Read through the data and count the lines that contain the string "imgs"; give only the result.

[Code change snippets]
= = = = =
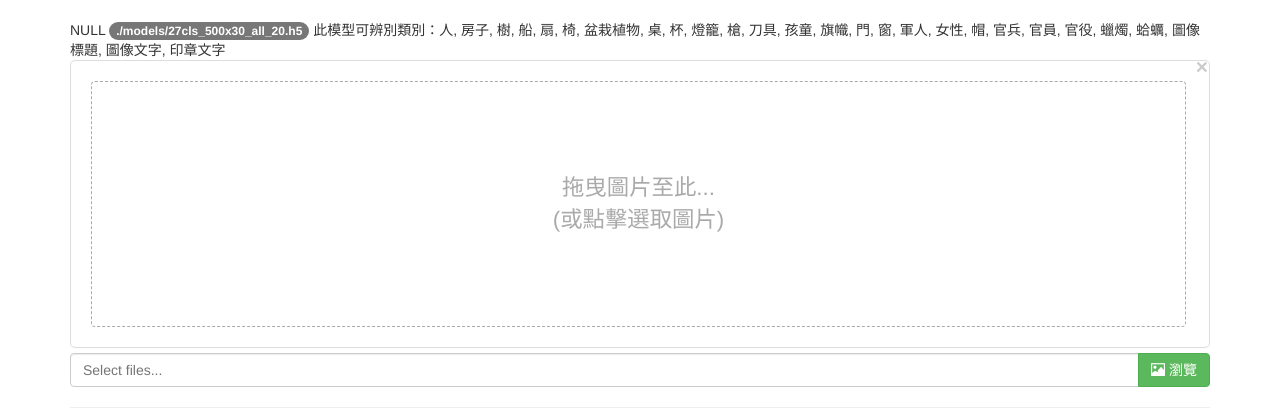
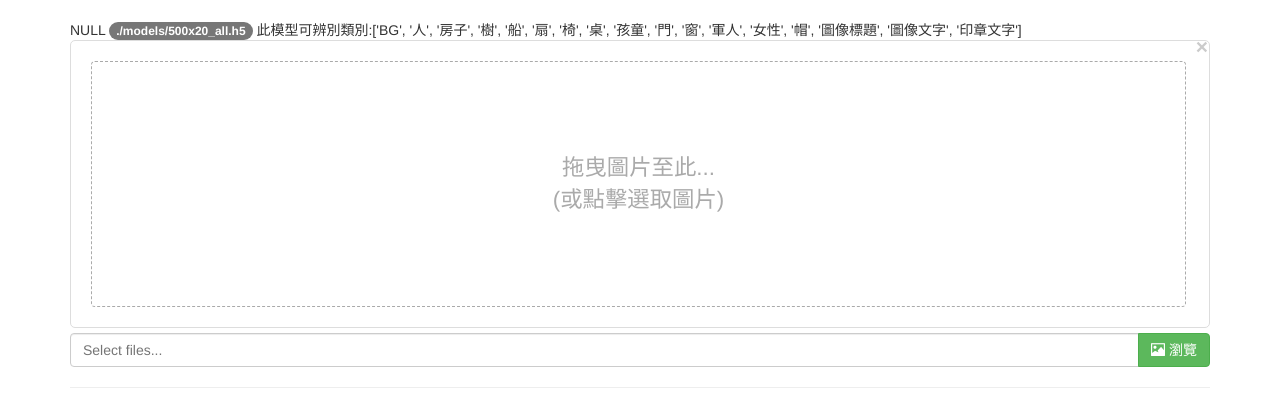
Before and after one commit to geminixiang/Flask_MaskRCNN, a Flask app: page / in a window 1280 px wide. Shown: the part 52-461 px from the top of the page. Run offline with Flask 2, Linux system fonts and the light colour scheme; parts of the project's set-up code (start-up, migrations or seed data) failed here and were passed over; some libraries are stand-ins or nearby versions.

Commit message:
改回原有model

```diff
--- a/app.py
+++ b/app.py
@@ -28,9 +28,9 @@
 app.config['JSON_AS_ASCII'] = False
 app.config['SECRET_KEY'] = os.urandom(24)
 # class_names = ['BG', '人', '房子', '樹', '時鐘', '人力車', '轎子', '船', '貓', '羊', '牛', '象', '斑馬', '傘', '領帶', '扇', '水瓶', '碗', '椅', '盆栽植物', '桌', '水桶', '書', '花瓶', '馬匹', '炮', '火車', '杯', '畫作', '燈籠', '路燈', '槍', '氣球', '馬車', '十字架', '橋', '刀具', '狗', '蠟燭', '鏢', '孩童', '軍隊', '電線桿', '望遠鏡', '雕像', '鼓', '軍旗', '城牆', '旗幟', '城門', '蒸汽機', '儀表', '畫像', '賽馬場', '馬廄', '琵琶', '匾額', '掛燈', '珊瑚', '船帆', '門', '守望台', '藤牌', '魚', '水稻', '亭子', '煙囪', '鐵路', '帳篷', '煤', '十字鎬', '眼鏡', '水龍', '棺材', '官員', '電報局', '英皇子', '日本國旗', '美國國旗', '西醫', '法國國旗', '絞刑', '水雷', '西妓', '教堂', '木馬', '窗', '壁燈', '大鐘', '花窗玻璃', '英國國旗', '船錨', '水煙斗', '天文台', '砲彈', '雞', '猴子', '香爐', '牌位', '軍官', '軍人', '女性', '潛水艇', '消防員', '屍體', '罪犯', '警官', '庸醫', '曾國藩', '當舖', '鳥籠', '濕版攝影相機', '井', '大水缸', '報紙', '公主', '鞭子', '戎克船/䑸', '龍舟', '長喇叭', '鑼', '玉皇宮']
-# class_names = ['BG', '人', '房子', '樹', '船', '扇', '椅', '桌', '孩童', '門', '窗', '軍人', '女性', '帽', '圖像標題', '圖像文字', '印章文字']
-class_names = ['BG', '人', '房子', '樹', '船', '扇', '椅', '盆栽植物', '桌', '杯', '燈籠', '槍', '刀具', '孩童', '旗幟', '門', '窗', '軍人', '女性', '帽', '官兵', '官員', '官役', '蠟燭', '蛤蠣', '圖像標題', '圖像文字', '印章文字']
-model_file = "./models/27cls_500x30_all_20.h5"
+class_names = ['BG', '人', '房子', '樹', '船', '扇', '椅', '桌', '孩童', '門', '窗', '軍人', '女性', '帽', '圖像標題', '圖像文字', '印章文字']
+# class_names = ['BG', '人', '房子', '樹', '船', '扇', '椅', '盆栽植物', '桌', '杯', '燈籠', '槍', '刀具', '孩童', '旗幟', '門', '窗', '軍人', '女性', '帽', '官兵', '官員', '官役', '蠟燭', '蛤蠣', '圖像標題', '圖像文字', '印章文字']
+model_file = "./models/500x20_all.h5"
 try:
     import time, stat
     model_modify_time = time.ctime(os.stat(model_file)[stat.ST_MTIME])
@@ -41,7 +41,7 @@
     NAME = "dian"
     GPU_COUNT = 1
     IMAGES_PER_GPU = 1
-    NUM_CLASSES = 1 + 27
+    NUM_CLASSES = len(class_names)
     IMAGE_MIN_DIM = 1024
     IMAGE_MAX_DIM = 1024
     DETECTION_MIN_CONFIDENCE = 0.8
@@ -196,7 +196,7 @@
     global result_text
     result_text = []
     results = filter(lambda x: ".jpg" in x, os.listdir(ROOT_DIR + "/static/sample"))
-    resp = make_response(render_template('index.html', imgs=results, model=model_file, model_modify_time=model_modify_time))
+    resp = make_response(render_template('index.html', imgs=results, model=model_file, model_modify_time=model_modify_time, class_names=class_names))
 
     return resp
 
--- a/templates/index.html
+++ b/templates/index.html
@@ -68,8 +68,9 @@
 	<div class="container">
 		<span>{{ model_modify_time }}</span>
 		<span class='badge'>{{ model }}</span>
+		<span>此模型可辨別類別:{{ class_names }}</span>
 		<!--<span>此模型可辨別類別 : BG, 人, 房子, 樹, 船, 扇, 椅, 桌, 孩童, 門, 窗, 軍人, 女性, 帽, 圖像標題, 圖像文字, 印章文字</span>-->
-		<span>此模型可辨別類別：人, 房子, 樹, 船, 扇, 椅, 盆栽植物, 桌, 杯, 燈籠, 槍, 刀具, 孩童, 旗幟, 門, 窗, 軍人, 女性, 帽, 官兵, 官員, 官役, 蠟燭, 蛤蠣, 圖像標題, 圖像文字, 印章文字</span>
+		<!--<span>此模型可辨別類別：人, 房子, 樹, 船, 扇, 椅, 盆栽植物, 桌, 杯, 燈籠, 槍, 刀具, 孩童, 旗幟, 門, 窗, 軍人, 女性, 帽, 官兵, 官員, 官役, 蠟燭, 蛤蠣, 圖像標題, 圖像文字, 印章文字</span>-->
 		<div class="file-loading">
 			<input id="upload" name="image" type="file" class="file" multiple="true">
 		</div>
```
= = = = =
Answer section
2